One reader wrote that his nine-year-old son had asked him this
question, and it's a great question. He wanted to know how people in
the army can kill other people if one of the Ten Commandments in the
bible says, "Thou shalt not kill." Wouldn't this imply that the
soldiers were sinning
when they kill the enemy on the battlefield?
Also, the father asked if I would take this question even further by
considering those unfortunate incidents when policemen kill people,
because he anticipated that this is the next question his son would be
asking. So, I will address the various conditions when killing is
justified, by providing support from the Scriptures.
Many people have misunderstood the Bible on the subject of killing
primarily because of an incorrect translation in the old King James
version of the Bible. The sixth commandment, in Exodus 20:13, does not
actually say, "Thou shalt not kill" as translated in the old King
James.
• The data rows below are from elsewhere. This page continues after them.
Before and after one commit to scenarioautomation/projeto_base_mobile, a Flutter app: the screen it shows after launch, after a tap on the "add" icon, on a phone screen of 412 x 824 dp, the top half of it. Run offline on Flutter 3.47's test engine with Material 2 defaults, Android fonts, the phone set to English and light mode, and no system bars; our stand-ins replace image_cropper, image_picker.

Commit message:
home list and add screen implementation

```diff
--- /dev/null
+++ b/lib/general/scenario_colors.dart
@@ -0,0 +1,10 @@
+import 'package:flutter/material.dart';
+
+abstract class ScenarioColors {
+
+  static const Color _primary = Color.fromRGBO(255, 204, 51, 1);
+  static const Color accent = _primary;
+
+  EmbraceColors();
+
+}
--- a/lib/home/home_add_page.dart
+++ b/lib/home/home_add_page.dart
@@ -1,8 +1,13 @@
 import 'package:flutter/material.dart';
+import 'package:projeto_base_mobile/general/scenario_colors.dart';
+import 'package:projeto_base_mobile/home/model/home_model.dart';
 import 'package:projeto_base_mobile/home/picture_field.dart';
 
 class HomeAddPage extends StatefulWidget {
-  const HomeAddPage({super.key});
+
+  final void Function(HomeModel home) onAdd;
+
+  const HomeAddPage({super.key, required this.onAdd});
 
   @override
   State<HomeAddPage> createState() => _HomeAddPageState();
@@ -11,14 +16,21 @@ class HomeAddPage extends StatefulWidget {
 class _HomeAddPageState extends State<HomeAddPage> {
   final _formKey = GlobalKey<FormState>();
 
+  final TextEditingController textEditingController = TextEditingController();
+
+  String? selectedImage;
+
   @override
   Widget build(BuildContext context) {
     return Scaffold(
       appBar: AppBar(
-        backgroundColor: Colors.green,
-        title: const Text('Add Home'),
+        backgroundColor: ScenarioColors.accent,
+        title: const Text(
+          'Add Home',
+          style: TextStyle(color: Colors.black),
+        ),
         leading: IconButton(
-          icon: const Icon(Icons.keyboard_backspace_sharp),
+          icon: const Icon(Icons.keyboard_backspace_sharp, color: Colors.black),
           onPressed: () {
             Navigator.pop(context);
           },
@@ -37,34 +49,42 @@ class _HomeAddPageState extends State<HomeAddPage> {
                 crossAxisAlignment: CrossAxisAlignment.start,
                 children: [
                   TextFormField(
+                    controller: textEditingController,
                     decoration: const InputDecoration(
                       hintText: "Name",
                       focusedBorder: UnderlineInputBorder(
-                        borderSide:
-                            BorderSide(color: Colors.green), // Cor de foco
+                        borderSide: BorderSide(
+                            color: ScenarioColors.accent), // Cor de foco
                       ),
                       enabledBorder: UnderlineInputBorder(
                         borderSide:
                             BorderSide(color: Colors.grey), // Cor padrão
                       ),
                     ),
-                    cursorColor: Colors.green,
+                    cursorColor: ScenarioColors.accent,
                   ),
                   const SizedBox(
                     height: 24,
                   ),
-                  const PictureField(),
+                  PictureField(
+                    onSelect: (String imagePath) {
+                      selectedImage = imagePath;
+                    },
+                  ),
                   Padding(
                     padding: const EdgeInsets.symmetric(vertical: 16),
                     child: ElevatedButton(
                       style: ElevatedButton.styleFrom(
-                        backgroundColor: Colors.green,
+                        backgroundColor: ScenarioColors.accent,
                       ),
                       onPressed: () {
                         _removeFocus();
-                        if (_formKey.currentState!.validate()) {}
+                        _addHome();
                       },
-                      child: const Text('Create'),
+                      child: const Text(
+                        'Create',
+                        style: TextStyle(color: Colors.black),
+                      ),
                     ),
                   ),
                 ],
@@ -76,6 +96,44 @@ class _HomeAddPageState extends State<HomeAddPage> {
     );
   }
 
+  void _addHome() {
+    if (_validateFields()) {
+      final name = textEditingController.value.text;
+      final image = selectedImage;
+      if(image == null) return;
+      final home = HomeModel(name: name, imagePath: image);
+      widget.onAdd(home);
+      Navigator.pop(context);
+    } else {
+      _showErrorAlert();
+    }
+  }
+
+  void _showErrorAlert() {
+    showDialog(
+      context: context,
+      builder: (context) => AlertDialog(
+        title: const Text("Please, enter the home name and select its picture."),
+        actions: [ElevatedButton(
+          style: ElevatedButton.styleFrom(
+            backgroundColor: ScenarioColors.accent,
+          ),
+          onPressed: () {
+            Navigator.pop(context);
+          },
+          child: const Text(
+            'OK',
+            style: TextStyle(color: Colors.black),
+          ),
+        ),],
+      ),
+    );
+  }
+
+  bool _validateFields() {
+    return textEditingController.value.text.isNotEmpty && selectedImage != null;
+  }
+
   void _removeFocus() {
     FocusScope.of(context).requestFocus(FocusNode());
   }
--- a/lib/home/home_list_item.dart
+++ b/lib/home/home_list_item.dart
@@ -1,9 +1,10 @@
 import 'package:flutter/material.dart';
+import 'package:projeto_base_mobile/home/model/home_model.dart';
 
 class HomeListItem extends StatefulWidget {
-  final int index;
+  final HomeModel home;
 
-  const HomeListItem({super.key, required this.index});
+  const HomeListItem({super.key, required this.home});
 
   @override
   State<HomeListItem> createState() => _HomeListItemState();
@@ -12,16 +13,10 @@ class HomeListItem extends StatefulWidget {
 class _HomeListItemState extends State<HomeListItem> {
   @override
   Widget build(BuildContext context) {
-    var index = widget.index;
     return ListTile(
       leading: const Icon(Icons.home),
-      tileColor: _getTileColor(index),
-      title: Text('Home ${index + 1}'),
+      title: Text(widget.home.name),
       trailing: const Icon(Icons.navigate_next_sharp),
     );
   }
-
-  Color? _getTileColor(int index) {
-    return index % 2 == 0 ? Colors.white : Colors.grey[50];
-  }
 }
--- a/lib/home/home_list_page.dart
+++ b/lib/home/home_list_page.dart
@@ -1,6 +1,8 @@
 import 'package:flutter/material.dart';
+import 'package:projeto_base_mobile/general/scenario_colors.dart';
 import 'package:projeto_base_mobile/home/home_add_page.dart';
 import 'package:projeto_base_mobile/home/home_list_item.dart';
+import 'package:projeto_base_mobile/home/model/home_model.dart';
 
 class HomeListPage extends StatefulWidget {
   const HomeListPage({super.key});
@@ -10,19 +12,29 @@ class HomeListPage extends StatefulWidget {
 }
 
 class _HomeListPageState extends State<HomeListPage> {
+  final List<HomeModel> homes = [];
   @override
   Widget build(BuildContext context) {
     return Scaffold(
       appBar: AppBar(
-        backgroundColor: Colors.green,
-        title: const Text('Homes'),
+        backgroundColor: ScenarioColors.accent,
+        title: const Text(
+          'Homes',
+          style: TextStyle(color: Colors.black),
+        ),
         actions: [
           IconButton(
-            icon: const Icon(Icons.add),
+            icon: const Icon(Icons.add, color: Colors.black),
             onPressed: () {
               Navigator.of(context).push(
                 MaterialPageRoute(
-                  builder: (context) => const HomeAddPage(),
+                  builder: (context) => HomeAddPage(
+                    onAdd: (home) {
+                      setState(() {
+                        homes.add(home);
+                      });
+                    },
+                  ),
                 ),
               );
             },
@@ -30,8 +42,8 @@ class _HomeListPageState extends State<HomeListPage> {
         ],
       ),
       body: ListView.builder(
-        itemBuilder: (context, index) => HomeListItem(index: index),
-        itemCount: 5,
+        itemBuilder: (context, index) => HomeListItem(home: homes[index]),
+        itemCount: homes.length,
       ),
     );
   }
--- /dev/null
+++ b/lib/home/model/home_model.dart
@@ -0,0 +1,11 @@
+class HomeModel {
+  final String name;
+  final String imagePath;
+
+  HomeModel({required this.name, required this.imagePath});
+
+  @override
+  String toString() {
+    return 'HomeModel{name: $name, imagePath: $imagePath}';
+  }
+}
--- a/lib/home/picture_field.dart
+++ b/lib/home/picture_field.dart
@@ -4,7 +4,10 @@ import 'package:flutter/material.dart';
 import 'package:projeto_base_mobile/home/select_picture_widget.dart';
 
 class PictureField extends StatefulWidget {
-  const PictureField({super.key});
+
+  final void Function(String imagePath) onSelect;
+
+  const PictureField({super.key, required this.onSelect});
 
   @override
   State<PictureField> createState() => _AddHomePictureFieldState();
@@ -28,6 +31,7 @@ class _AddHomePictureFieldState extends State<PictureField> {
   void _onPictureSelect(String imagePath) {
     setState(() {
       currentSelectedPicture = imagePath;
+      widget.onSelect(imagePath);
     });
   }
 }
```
A more accurate translation is provided in many of the newer
versions, such as the NIV, which says, "You shall not murder." The
Bible forbids the act of murder, which means the unjustified taking of
a person's life (including suicide, abortion,
and euthanasia), but it
doesn't forbid all killing. In fact, it is sometimes very
adamant that killing is the right thing to do, but it must be justified
in God's eyes. The Bible allows for three situations where
killing is justified:
- Killing in warfare
The Bible offers many examples where God commands His people to kill
their enemy aggressors in warfare. In Genesis 10 through 12
(specifically 10:5 and 11:9), God created the institution of nations,
and determined that people would be divided according to national
entities. God condemned aggression from one nation against
he sanctioned warfare as a means of protection from aggressors. The Old
Testament is filled with commands from God to Moses, Joshua, David, and
many others, to kill their enemy aggressors. Deuteronomy 20:1 says,
"When you go to war against your enemies and see horses and chariots
and an army greater than yours, do not be afraid of them, because the
LORD your God, who brought you up out of Egypt, will be with you."
Sometimes God even commanded the unmerciful annihilation of evil
nations. Deuteronomy 2:33-34 says, "The LORD our God delivered him over
to us and we struck him down, together with his sons and his whole
army. At that time we took all his towns and completely destroyed
them--men, women and children. We left no survivors."
By the same principles as for killing in warfare, we know that God
wants us to defend ourselves, and if an aggressor is too threatening
and persistent, especially if we are in fear for our lives, then we are
justified in killing the aggressor. This is actually what is happening
in warfare, when a nation becomes an aggressor and sends its troops to
take over another nation, and the troops killing that nation's innocent
citizens. This is what Saddam Hussein did in Kuwait in 1990. This
principle can be extended to apply to individuals as well as nations.
If a criminal threatens someone's life with a gun, then we are
justified in killing that criminal on the basis of self-defense, and
our courts definitely respect this argument as well. This
is also why policemen are justified in killing criminals when
the criminal has put someone else's life in danger, and he will not
submit to arrest.
- Capital punishment
Genesis 9:5-6 says, "And for your lifeblood I will surely demand an
accounting. I will demand an accounting from every animal. And from
each man, too, I will demand an accounting for the life of his fellow
man. Whoever sheds the blood of man, by man shall his blood be shed;
for in the image of God has God made man." This passage tells us that
God commands that murderers should be executed.
Again in this case, killing is not only justified, but commanded by
God. This passage can also be applied to the situations of warfare and
self-defense as well.
Owen Weber 2009